Waterville, Maine

related topics
{build, building, house}
{land, century, early}
{household, population, female}
{city, population, household}
{area, community, home}
{city, large, area}
{school, student, university}
{company, market, business}
{line, north, south}
{rate, high, increase}
{township, household, population}
{group, member, jewish}
{game, team, player}
{town, population, incorporate}
{system, computer, user}
{village, small, smallsup}

Waterville is a city in Kennebec County, Maine, United States, on the west bank of the Kennebec River. The population was 15,605 at the 2000 census. Home to Colby College and Thomas College, Waterville is the regional commercial, medical and cultural center.[1]

Contents

History

The area now known as Waterville was once inhabited by the Canibas tribe of Abenaki Indians. Called Taconnet after Chief Taconnet, the main village was located at what is now Winslow, on the east bank of the Kennebec River at its confluence with the Sebasticook River. Known as Ticonic by English settlers, it was burned in 1692 during King William's War, after which the Canibas tribe abandoned the area. Fort Halifax was built by General John Winslow in 1754, and the last skirmish with Indians occurred on May 18, 1757. [2]

The township would be organized as Kingfield Plantation, then incorporated in 1771 as Winslow. Waterville was set off from Winslow and incorporated on June 23, 1802 when residents on the west side of the Kennebec found themselves unable to cross the river to attend town meetings. In 1824, a bridge was built to Winslow. Early industries included fishing, lumbering, agriculture and ship building, with larger boats launched in spring during freshets. By the early 1900s, there were five shipyards in the community. [3]

Ticonic Falls blocked navigation further upriver, so Waterville developed as the terminus for trade and shipping. The Kennebec River and Messalonskee Stream provided water power for mills, including several sawmills, a gristmill, a sash and blind factory, a furniture factory and a shovel handle factory. There was also a carriage and sleigh factory, boot shop, brickyard and tannery. On September 27, 1849, the Androscoggin and Kennebec Railroad opened to Waterville. It would become part of the Maine Central Railroad, which in 1870 established locomotive and car repair shops in the thriving mill town. West Waterville (renamed Oakland) was set off as a town in 1873. Waterville was incorporated as a city on January 12, 1888. [4]

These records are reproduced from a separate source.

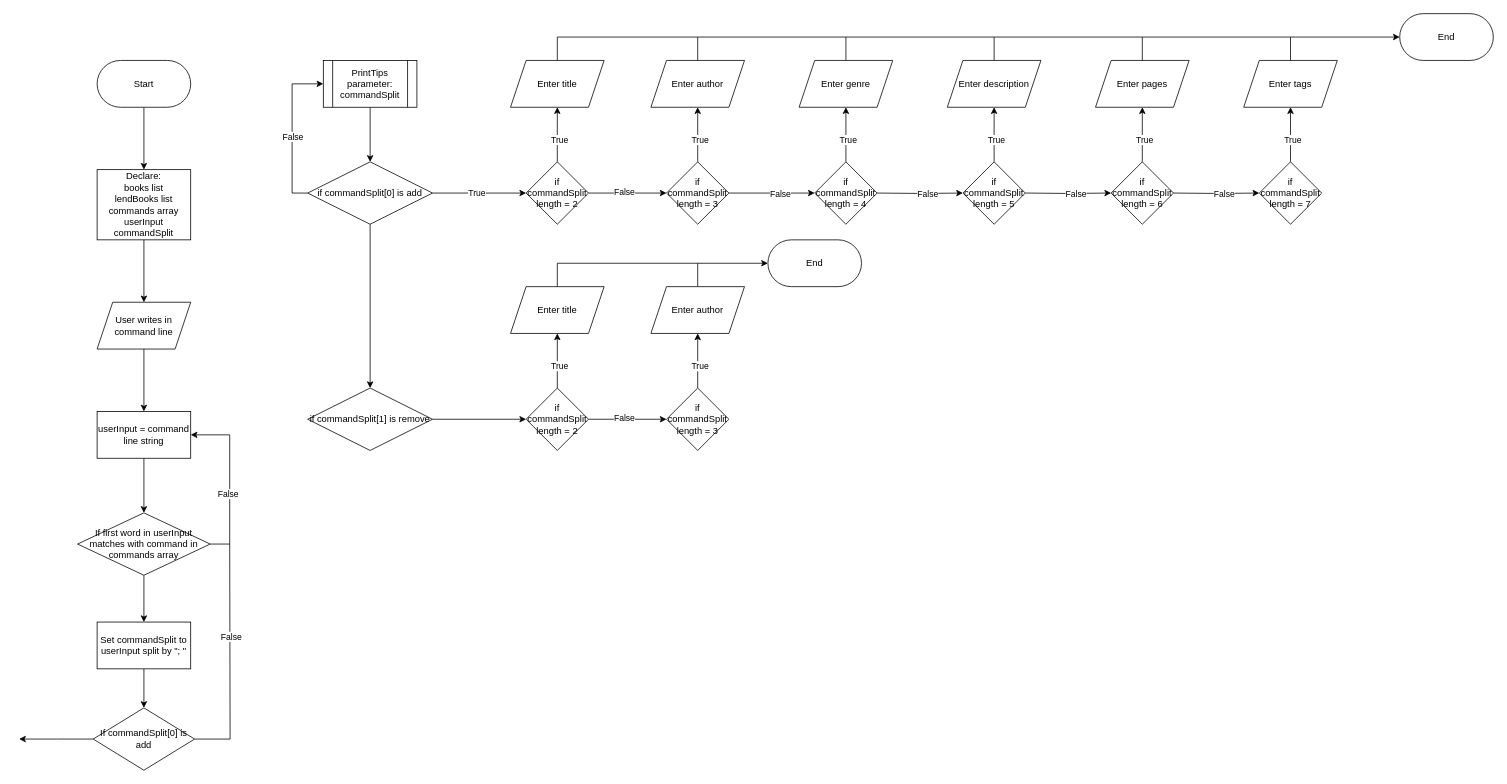
This is Nemo - Library Flowchart 2.drawio from jpeg-artifact/Library, a draw.io file, before an edit. Source tidied: cells renumbered, new cells numbered last; positions are measured from the earlier drawing's top-left corner, leaving out a move shared by most shapes. Both pictures are drawn from the tidied source at 78%, with x=0, y=0 at pixel (19, 13).
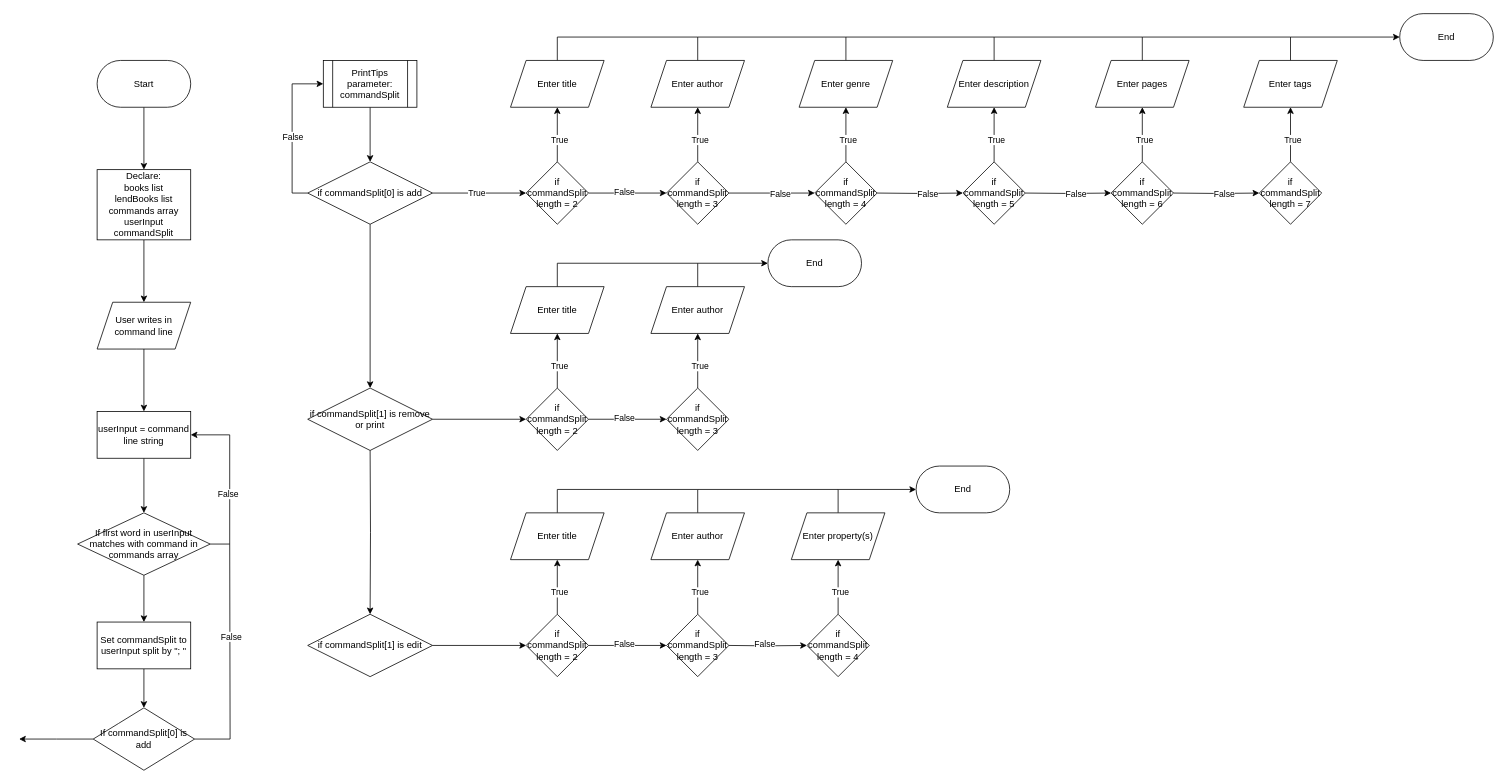
The same diagram, later.

Diff of the diagram source:
```diff
@@
-    <mxCell id="70" value="if commandSplit[1] is remove" style="rhombus;whiteSpace=wrap;html=1;" parent="1" vertex="1">
+    <mxCell id="70" value="if commandSplit[1] is remove or print" style="rhombus;whiteSpace=wrap;html=1;" parent="1" vertex="1">
       <mxGeometry x="370" y="480" width="160" height="80" as="geometry" />
     </mxCell>
@@
+    <mxCell id="84" style="edgeStyle=orthogonalEdgeStyle;rounded=0;jettySize=auto;html=1;" parent="1" edge="1" target="86">
+      <mxGeometry relative="1" as="geometry">
+        <mxPoint x="450" y="560" as="sourcePoint" />
+      </mxGeometry>
+    </mxCell>
+    <mxCell id="85" style="edgeStyle=orthogonalEdgeStyle;rounded=0;jettySize=auto;html=1;exitX=1;exitY=0.5;exitDx=0;exitDy=0;entryX=0;entryY=0.5;entryDx=0;entryDy=0;" parent="1" edge="1" source="86" target="91">
+      <mxGeometry relative="1" as="geometry" />
+    </mxCell>
+    <mxCell id="86" value="if commandSplit[1] is edit" style="rhombus;whiteSpace=wrap;html=1;" parent="1" vertex="1">
+      <mxGeometry x="370" y="770" width="160" height="80" as="geometry" />
+    </mxCell>
+    <mxCell id="87" style="edgeStyle=orthogonalEdgeStyle;rounded=0;jettySize=auto;html=1;" parent="1" edge="1" source="91" target="93">
+      <mxGeometry relative="1" as="geometry" />
+    </mxCell>
+    <mxCell id="88" value="True" style="edgeLabel;html=1;align=center;verticalAlign=middle;" parent="87" vertex="1">
+      <mxGeometry x="-0.18" y="-2" relative="1" as="geometry" />
+    </mxCell>
+    <mxCell id="89" style="edgeStyle=orthogonalEdgeStyle;rounded=0;jettySize=auto;html=1;exitX=1;exitY=0.5;exitDx=0;exitDy=0;entryX=0;entryY=0.5;entryDx=0;entryDy=0;" parent="1" edge="1" source="91" target="96">
+      <mxGeometry relative="1" as="geometry" />
+    </mxCell>
+    <mxCell id="90" value="False" style="edgeLabel;html=1;align=center;verticalAlign=middle;" parent="89" vertex="1">
+      <mxGeometry x="-0.1" y="2" relative="1" as="geometry" />
+    </mxCell>
+    <mxCell id="91" value="if commandSplit length = 2" style="rhombus;whiteSpace=wrap;html=1;" parent="1" vertex="1">
+      <mxGeometry x="650" y="770" width="80" height="80" as="geometry" />
+    </mxCell>
+    <mxCell id="92" style="edgeStyle=orthogonalEdgeStyle;rounded=0;jettySize=auto;html=1;exitX=0.5;exitY=0;exitDx=0;exitDy=0;endArrow=none;endFill=0;" parent="1" edge="1" source="93">
+      <mxGeometry relative="1" as="geometry">
+        <mxPoint x="870" y="610" as="targetPoint" />
+        <Array as="points">
+          <mxPoint x="690" y="610" />
+        </Array>
+      </mxGeometry>
+    </mxCell>
+    <mxCell id="93" value="Enter title" style="shape=parallelogram;perimeter=parallelogramPerimeter;whiteSpace=wrap;html=1;fixedSize=1;" parent="1" vertex="1">
+      <mxGeometry x="630" y="640" width="120" height="60" as="geometry" />
+    </mxCell>
+    <mxCell id="94" style="edgeStyle=orthogonalEdgeStyle;rounded=0;jettySize=auto;html=1;" parent="1" edge="1" source="96" target="98">
+      <mxGeometry relative="1" as="geometry" />
+    </mxCell>
+    <mxCell id="95" value="True" style="edgeLabel;html=1;align=center;verticalAlign=middle;" parent="94" vertex="1">
+      <mxGeometry x="-0.18" y="-2" relative="1" as="geometry" />
+    </mxCell>
+    <mxCell id="96" value="if commandSplit length = 3" style="rhombus;whiteSpace=wrap;html=1;" parent="1" vertex="1">
+      <mxGeometry x="830" y="770" width="80" height="80" as="geometry" />
+    </mxCell>
+    <mxCell id="97" style="edgeStyle=orthogonalEdgeStyle;rounded=0;jettySize=auto;html=1;exitX=0.5;exitY=0;exitDx=0;exitDy=0;endArrow=none;endFill=0;" parent="1" edge="1" source="98">
+      <mxGeometry relative="1" as="geometry">
+        <mxPoint x="1050" y="610" as="targetPoint" />
+        <Array as="points">
+          <mxPoint x="870" y="610" />
+        </Array>
+      </mxGeometry>
+    </mxCell>
+    <mxCell id="98" value="Enter author" style="shape=parallelogram;perimeter=parallelogramPerimeter;whiteSpace=wrap;html=1;fixedSize=1;" parent="1" vertex="1">
+      <mxGeometry x="810" y="640" width="120" height="60" as="geometry" />
+    </mxCell>
+    <mxCell id="99" value="End" style="rounded=1;whiteSpace=wrap;html=1;arcSize=50;" parent="1" vertex="1">
+      <mxGeometry x="1150" y="580" width="120" height="60" as="geometry" />
+    </mxCell>
+    <mxCell id="100" style="edgeStyle=orthogonalEdgeStyle;rounded=0;jettySize=auto;html=1;exitX=1;exitY=0.5;exitDx=0;exitDy=0;entryX=0;entryY=0.5;entryDx=0;entryDy=0;" parent="1" edge="1" target="104">
+      <mxGeometry relative="1" as="geometry">
+        <mxPoint x="910" y="810" as="sourcePoint" />
+      </mxGeometry>
+    </mxCell>
+    <mxCell id="101" value="False" style="edgeLabel;html=1;align=center;verticalAlign=middle;" parent="100" vertex="1">
+      <mxGeometry x="-0.1" y="2" relative="1" as="geometry" />
+    </mxCell>
+    <mxCell id="102" style="edgeStyle=orthogonalEdgeStyle;rounded=0;jettySize=auto;html=1;" parent="1" edge="1" source="104" target="106">
+      <mxGeometry relative="1" as="geometry" />
+    </mxCell>
+    <mxCell id="103" value="True" style="edgeLabel;html=1;align=center;verticalAlign=middle;" parent="102" vertex="1">
+      <mxGeometry x="-0.18" y="-2" relative="1" as="geometry" />
+    </mxCell>
+    <mxCell id="104" value="if commandSplit length = 4" style="rhombus;whiteSpace=wrap;html=1;" parent="1" vertex="1">
+      <mxGeometry x="1010" y="770" width="80" height="80" as="geometry" />
+    </mxCell>
+    <mxCell id="105" style="edgeStyle=orthogonalEdgeStyle;rounded=0;jettySize=auto;html=1;exitX=0.5;exitY=0;exitDx=0;exitDy=0;entryX=0;entryY=0.5;entryDx=0;entryDy=0;" parent="1" edge="1" source="106" target="99">
+      <mxGeometry relative="1" as="geometry" />
+    </mxCell>
+    <mxCell id="106" value="Enter property(s)" style="shape=parallelogram;perimeter=parallelogramPerimeter;whiteSpace=wrap;html=1;fixedSize=1;" parent="1" vertex="1">
+      <mxGeometry x="990" y="640" width="120" height="60" as="geometry" />
+    </mxCell>
```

Full article ▸

related documents
Gaston, Oregon
Fall City, Washington
Ste. Genevieve, Missouri
Guttenberg, Iowa
Mattoon, Illinois
East Wenatchee, Washington
Thomaston, Georgia
Chenoa, Illinois
Gridley, California
Bridgeport, West Virginia
Huntington, Oregon
Stotts City, Missouri
Bonners Ferry, Idaho
Bixby, Oklahoma
Trenton, Texas
Henrietta, Texas
Crab Orchard, Tennessee
Tenino, Washington
Ocean Springs, Mississippi
Hallowell, Maine
Gardiner, Maine
Brashear, Missouri
Maysville, Kentucky
Malta, Illinois
Haverhill, Massachusetts
West, Texas
Bandon, Oregon
Mechanicville, New York
Yorktown, Texas
Clarksville, Indiana